Posted July 14, 2010 by Marcia Degia - Publisher in Films
 
 

Down Terrace DVD/BR


Not-so-happy families ensue in this brilliantly dark comedy about low-level gangsters in Brighton.

The
British gangster film has rapidly become something of a joke. Rife with
diamond geezers, predictable plots and horrible acting it is a genre we
could happily forgo. Down Terrace is thankfully a breath of
fresh air in these stakes. In fact, so much so that to call it a
‘gangster’ film is to do it a huge disservice. For despite dealing with
low level drug dealers, Down Terrace is actually a bleak comedy that is much more interested in family dynamics in a way that smartly skews the mafia mythology.

Karl (Robin Hill) has just been acquitted in court and returns home with his father Bill (Robert Hill).
As they try to figure out who spoke to the police about the family’s
illegal ways they clash with each other as only friends and families
can.
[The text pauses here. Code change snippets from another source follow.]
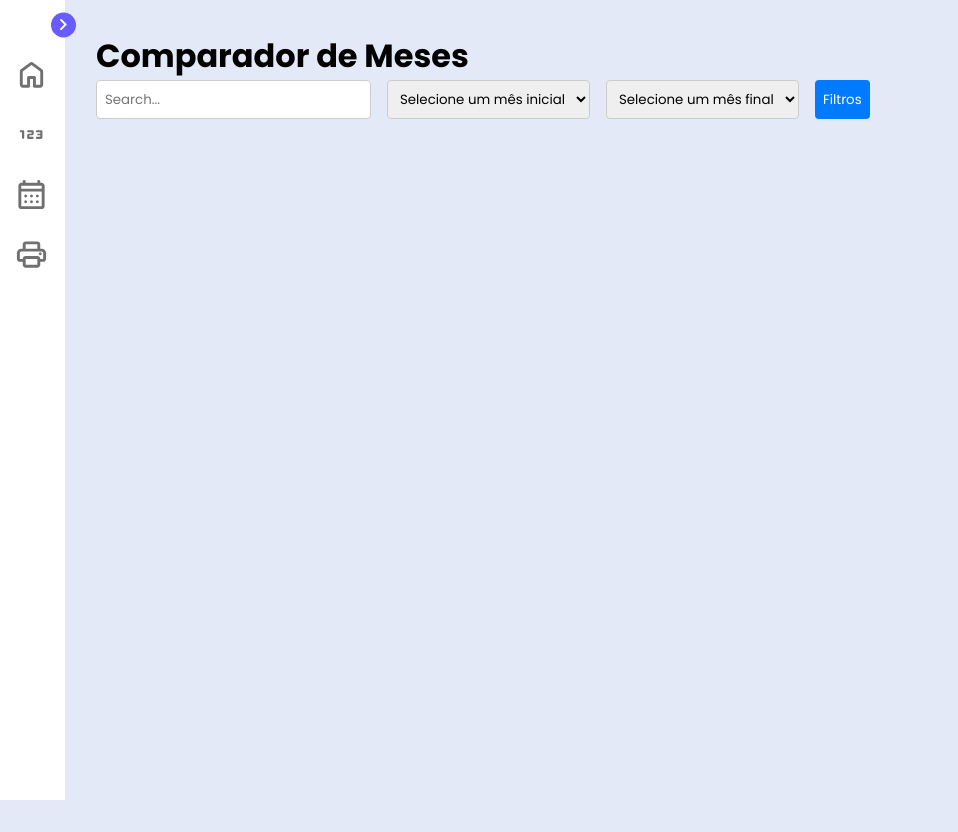
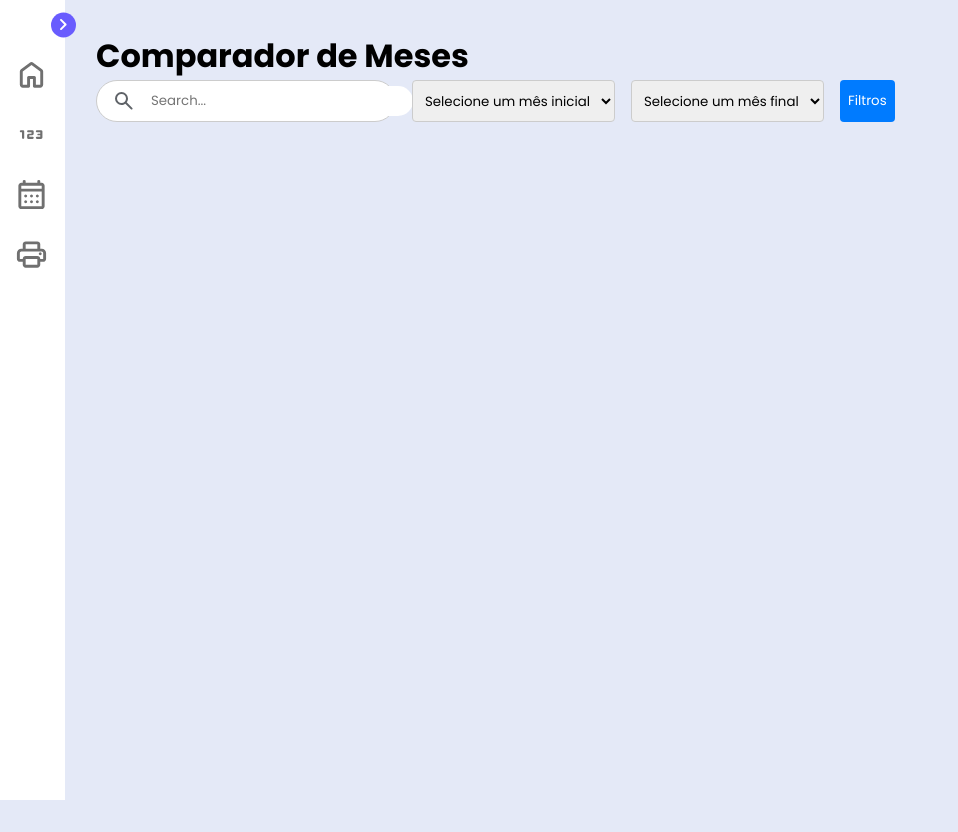
Before and after one commit to luizmottam/print-menager, a React (Vite) app in the folder printhub/: page /comparador-de-meses in a window 1280 px wide. Shown: the whole page, without its empty margins (0-958 px from the left). Built offline with nearby package versions, Linux system fonts and the light colour scheme.

Commit message:
Ajustando butões do search bar

```diff
--- a/printhub/src/components/InputSearch.jsx
+++ /dev/null
@@ -1,6 +0,0 @@
-export default function InputSearch() {
-  return (
-    <>
-    </>
-  );
-}
--- /dev/null
+++ b/printhub/src/components/SearchBar.css
@@ -0,0 +1,79 @@
+.search-bar {
+    display: flex;
+    gap: 1rem;
+    margin-bottom: 2rem;
+  }
+
+  .search-bar select,
+  .search-bar input[type="button"] {
+    padding: 0.5rem;
+    border: 1px solid #ccc;
+    border-radius: 4px;
+  }
+
+  .search-bar input[type="button"] {
+    cursor: pointer;
+    background-color: #007bff;
+    color: white;
+    border: none;
+  }
+
+  .search-bar input[type="button"]:hover {
+    background-color: #0056b3;
+  }
+
+  .search-container {
+    display: flex;
+    align-items: center;
+    gap: 10px; /* Espaçamento entre os elementos no contêiner */
+    border: 1px solid #ccc;
+    border-radius: 50px;
+    padding: 5px;
+    width: 300px;
+    background-color: white;
+  }
+
+  .search-container img {
+    padding-left: 10px; /* Espaçamento entre o ícone e o campo de entrada */
+  }
+
+  .search-container input {
+    border: none;
+    outline: none;
+    flex: 1;
+    padding: 5px;
+    border-radius: 50px;
+  }
+
+  .search-container button {
+    background-color: #007bff;
+    border: none;
+    color: white;
+    padding: 10px;
+    border-radius: 4px;
+    cursor: pointer;
+  }
+
+  .search-container button img {
+    padding-left: 10px;
+  }
+
+  input[type="search"]::-webkit-search-cancel-button {
+    -webkit-appearance: none;
+    height: 1em;
+    width: 1em;
+    border-radius: 50em;
+    background: url(https://pro.fontawesome.com/releases/v5.10.0/svgs/solid/times-circle.svg) no-repeat 50% 50%;
+    background-size: contain;
+    opacity: 0;
+    pointer-events: none;
+  }
+
+  input[type="search"]:focus::-webkit-search-cancel-button {
+    opacity: .3;
+    pointer-events: all;
+  }
+
+  input[type="search"].dark::-webkit-search-cancel-button {
+    filter: invert(1);
+  }
--- /dev/null
+++ b/printhub/src/components/SearchBar.jsx
@@ -0,0 +1,21 @@
+import './SearchBar.css';
+
+export default function SearchBar() {
+  return (
+    <div className="search-bar">
+      <div className="search-container">
+        <img src="src\assets\search.svg" alt="icon search"/>
+        <input type="search" name="" id="" placeholder="Search..." />
+      </div>
+      <select name="" id="">
+        <option value="">Selecione um mês inicial</option>
+        {/* Adicione outras opções de mês aqui */}
+      </select>
+      <select name="" id="">
+        <option value="">Selecione um mês final</option>
+        {/* Adicione outras opções de mês aqui */}
+      </select>
+      <input type="button" value="Filtros" />
+    </div>
+  );
+}
--- a/printhub/src/pages/Comparador.jsx
+++ b/printhub/src/pages/Comparador.jsx
@@ -1,19 +1,10 @@
+import SearchBar from '../components/SearchBar'
+
 export default function Comparador() {
     return (
       <>
       <h1>Comparador de Meses</h1>
-      <div className="search-bar">
-        <input type="search" name="" id="" placeholder="Search..." />
-        <select name="" id="">
-          <option value="">Selecione um mês inicial</option>
-          {/* Adicione outras opções de mês aqui */}
-        </select>
-        <select name="" id="">
-          <option value="">Selecione um mês final</option>
-          {/* Adicione outras opções de mês aqui */}
-        </select>
-        <input type="button" value="Filtros" />
-      </div>
+      <SearchBar/>
       </>
     )
   }
--- a/printhub/src/pages/Impressoras.css
+++ b/printhub/src/pages/Impressoras.css
@@ -8,6 +8,7 @@ table {
   max-width: 60rem; /* Defina a largura máxima da tabela (opcional) */
   border-collapse: collapse;
   table-layout: fixed;
+  text-align: center;
 }
 
 th,
@@ -19,32 +20,6 @@ td {
 }
 
 th {
-  text-align: left;
-  background-color: #ccd3e1;
-  color: #919191;
+  background-color: #f2f4f9;
+  color: #9798a4;
 }
-
-.search-bar {
-  display: flex;
-  gap: 1rem;
-  margin-bottom: 2rem;
-}
-
-.search-bar input[type="search"],
-.search-bar select,
-.search-bar input[type="button"] {
-  padding: 0.5rem;
-  border: 1px solid #ccc;
-  border-radius: 4px;
-}
-
-.search-bar input[type="button"] {
-  cursor: pointer;
-  background-color: #007bff;
-  color: white;
-  border: none;
-}
-
-.search-bar input[type="button"]:hover {
-  background-color: #0056b3;
-}
```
While Karl is shocked to discover a former girlfriend Valda (Peacock) is pregnant his mother Maggie (Deakin) worries the powers that be in London are not best pleased with the results her and the family are achieving.

There are no moments of Guy Ritchie (Snatch) flair or Danny Dyer (The Business)
squawking on offer in Down Terrace. It is an intimate affair that takes
place almost entirely in the family’s house. In many ways it pans out
as an almost soap opera like ideal but with the emphasis firmly on the
reality comedy of the situation. When problems arise this family do as
any other and resort to shouting at each other. Where it works so well
is in the ‘funny because it is true’ manner of communication.

Writer-director Wheatley, in his feature film debut, creates a
fly on the wall intimacy to the story. The house is small and we are
very much invited in to witness the bizarre goings on. While his
direction is perfectly aimed at the subject matter, without ever drawing
attention to it, his forte is in the writing. Down Terrace is always
played with a serious tone but one that is constantly giving a wink to
the audience.

It is, in many ways, The Godfather (1972) gone amateur. A
sequence towards the end as Karl and Bill decide to eliminate potential
snitches, makes for a wonderful pastiche of Ford Coppola’s closing montage to his Mafia extravaganza. Suffice to say that Karl and Bill are not as efficient as Michael Corleone (Al Pacino)
but are certainly as ruthless. That their methods of killing involve
pushing old ladies in front of buses and poisoning tea gives an
indication as to the obvious level of humour aimed at the whole affair.

Crucial
to Down Terrace’s pull is the chemistry between the characters. Robin
Hill, who has worked extensively with director Wheatley and also
co-wrote, as Karl is a hysterical man-child. One minute believing he is
the tough guy the next needing his mother to help him undo his tie. He
is at his most entertaining as he flits from whining idiot to
tantrum-fuelled ball of rage all the time walked over by his dominating
dad. That his onscreen father is played by his actual dad allows
for all the more convincing interactions between the two. Robert Hill as
the head of the family balances a perfect act of sinister crime lord
and horribly un-politically-correct father. His disapproving rolling of
the eyes conveys more than endless ranting could do and lends itself
much more to the family drama rather than gangster affair. The true
brains behind the family though seems to be wife and mother Maggie who,
by the end, has highlighted some terrifying evil that had previously
gone unnoticed. Julia Deakin, best known for her role in TV’s Spaced,
brings a wonderful calm to the family while hiding her true grit until
the final third.

Down Terrace is a hugely intelligent film that subverts the gangster
genre to such a degree as to make it both real and hysterical all in one
foul swoop. Similar in a way to this year’s Four Lions in the
manner in which is tackles its subject matter, but with the focus very
much on the macabre banality of crime life. Although the comedic edge
fades towards the end it is nonetheless a rewarding and enjoyable film that demands attention if only to show what the UK can produce. It would be criminal to miss out.


Marcia Degia - Publisher

 
Marcia Degia has worked in the media industry for more than 10 years. She was previously Acting Managing Editor of Homes and Gardens magazine, Publishing Editor at Macmillan Publishers and Editor of Pride Magazine. Marcia, who has a Masters degree in Screenwriting, has also been involved in many broadcast projects. Among other things, she was the devisor of the documentary series Secret Suburbia for Living TV.